The Rays and A’s have VERY similar bullpens. Both offer depth, consistency, and matchup options. If you prefer control, the A’s are your pick – if you prefer strikeouts, the Rays get the nod. I think strikeout pitching plays up in the postseason, but I’m going with the A’s by the slimmest of margins. Oakland has SEVEN effective relievers to call upon, including two very good southpaws, which allows them to play matchups as early as the sixth inning. The Rays have five dependable relievers, each with excellent strikeout rates, that Joe Maddon can summon.
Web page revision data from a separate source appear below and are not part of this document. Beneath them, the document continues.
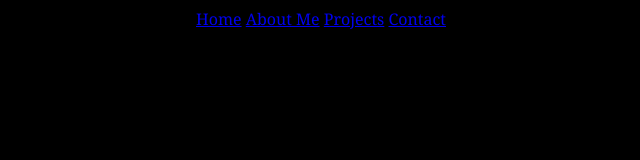
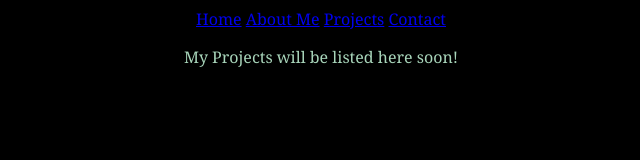
Before and after one commit to narjisalogaili/get-to-know-me, a plain HTML site: page projects.html in a window 1280 px wide. Shown: the whole page, without its empty margins (319-959 px from the left). Drawn offline with Linux system fonts and the light colour scheme.

Commit message:
Update projects.html

```diff
--- a/projects.html
+++ b/projects.html
@@ -9,7 +9,8 @@
 
   </nav>
         <head>
-    <title>About Me</title>
+    <title>Projects</title>
+            <p>My Projects will be listed here soon!</p>
 
     <style>
 
```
Close call, but I’ll take the A’s depth.
World Series Chances
5 Tampa Bay
NOTES: As in the NL, I am putting the two wild-card teams at the bottom because the outcome of that game is so unpredictable. In the Rays’ case, if they win their reward is a trip to Fenway, with their top two starters spent…that’s a tall task. I actually believe Cleveland is going to pull this game out, but we will all know the outcome by the time you’re reading this…
Oakland has a nice team – and I’m rooting for them to upset the Tigers – but Boston and Detroit were the best in the AL by far this year. Both outscored their opponents by over 170 runs – and while (again) anything is possible in a short series, I like these teams’ chances to face off in what could be an epic ALCS. I see no reason to believe that Boston will go quietly, but I can’t bet against Detroit’s rotation – I think the Tigers will prevail in the AL.
Dave Glass can be reached at firstname.lastname@example.org or at https://www.facebook.com/david.s.glass.3